  • there is a need for wider communication and continued support to, in particular, individual taxpayers with complicated tax affairs, businesses and tax professionals.

The group noted that feedback received from attendees of the recent Citizens' Assembly[39] was positive and suggested more of this type of engagement would be helpful.

The focus group highlighted and discussed the divergence between the tax systems in Scotland and the rUK.

Some larger employers encountered issues with similarly salaried employees being taxed differently in Scotland and the rUK. However, this was to be expected with devolution and was not an overly frequent or complicated issue for business to deal with (as the differing tax systems were ultimately not their responsibility).

One of the main issues the group identified was around pension tax relief. Scottish taxpayers are entitled to receive tax relief on their pensions according to the Scottish rates and bands. Those who contributed to a workplace pension scheme have the correct amount of relief automatically applied and no further action is required on their part.

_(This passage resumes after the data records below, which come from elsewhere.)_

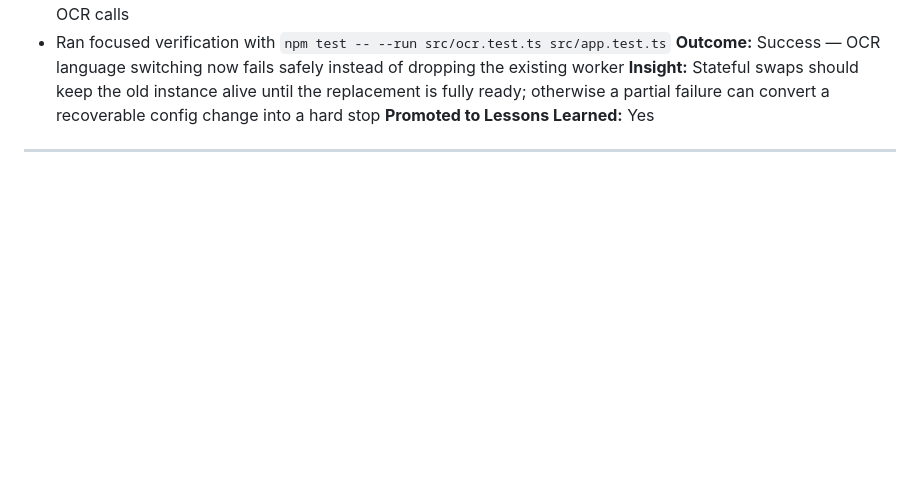
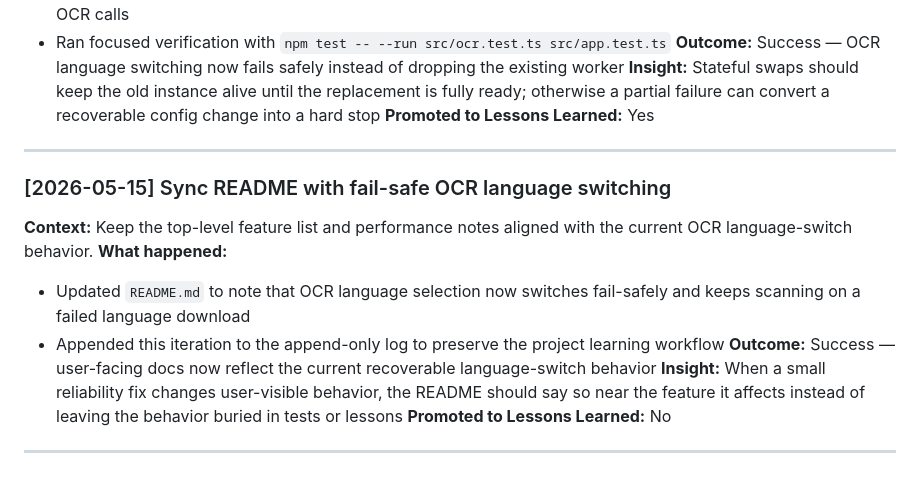
Before and after one commit to fabian20ro/find-the-book, a Markdown page: ITERATION_LOG.md, the part around the change. Drawn GitHub-style; blank space fills up the shorter version.

```diff
--- a/ITERATION_LOG.md
+++ b/ITERATION_LOG.md
@@ -267,3 +267,15 @@
 **Promoted to Lessons Learned:** Yes
 
 ---
+
+### [2026-05-15] Sync README with fail-safe OCR language switching
+
+**Context:** Keep the top-level feature list and performance notes aligned with the current OCR language-switch behavior.
+**What happened:**
+- Updated `README.md` to note that OCR language selection now switches fail-safely and keeps scanning on a failed language download
+- Appended this iteration to the append-only log to preserve the project learning workflow
+**Outcome:** Success — user-facing docs now reflect the current recoverable language-switch behavior
+**Insight:** When a small reliability fix changes user-visible behavior, the README should say so near the feature it affects instead of leaving the behavior buried in tests or lessons
+**Promoted to Lessons Learned:** No
+
+---
```
Also changed, not shown: README.md (+2 -1 lines).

Where a taxpayer makes pension contributions into a relief at source arrangement, they automatically receive tax relief at the relevant Basic Rate on their contribution. Taxpayers who pay tax at the Intermediate, Higher or Top Rate can then claim extra relief from HMRC.

While this process was well established for Higher and Top Rate taxpayers prior to the introduction of Scottish Income Tax, the addition of the 21% Intermediate Rate band brought a broader base of taxpayers into scope, who are entitled to claim the extra relief from HMRC. Only some taxpayers need to take action, however, and those who normally complete a SA tax return can claim the relief by completing the relevant section on their tax return.

The group were concerned that this would not be widely known amongst Intermediate Rate taxpayers, which is linked to an earlier point made by the group in respect of targeting and tailoring communications to those with more complicated tax affairs.

The group also raised issues with the interaction between diverging Income Tax rates and bands and: National Insurance Contributions; gift aid payments; and the social security system.

The group advised that there were initially some technology issues as a result of the move to the five band system. A very small number of Scottish taxpayers were unable to file online due to a software error, meaning they had to submit paper tax returns. The group felt that HMRC needed more time between the announcement of the policy changes and the start of the new tax year in order to code their software correctly and address any unanticipated issues.

There were various points raised by individuals in the group around making sure that all the Scottish Income Tax is attributed to Scotland and that is was important to ensure that all tax, penalties & interest arising from future tax enquiries were attributed to Scotland by HMRC. Similarly, a point was raised about PSAs and whether HMRC was passing the Scottish Income Tax received under these settlements for amounts assessed at the Scottish rates. During the session of the focus group, attendees were directed to documents which demonstrated how these additional liabilities are attributed to the Scottish Government.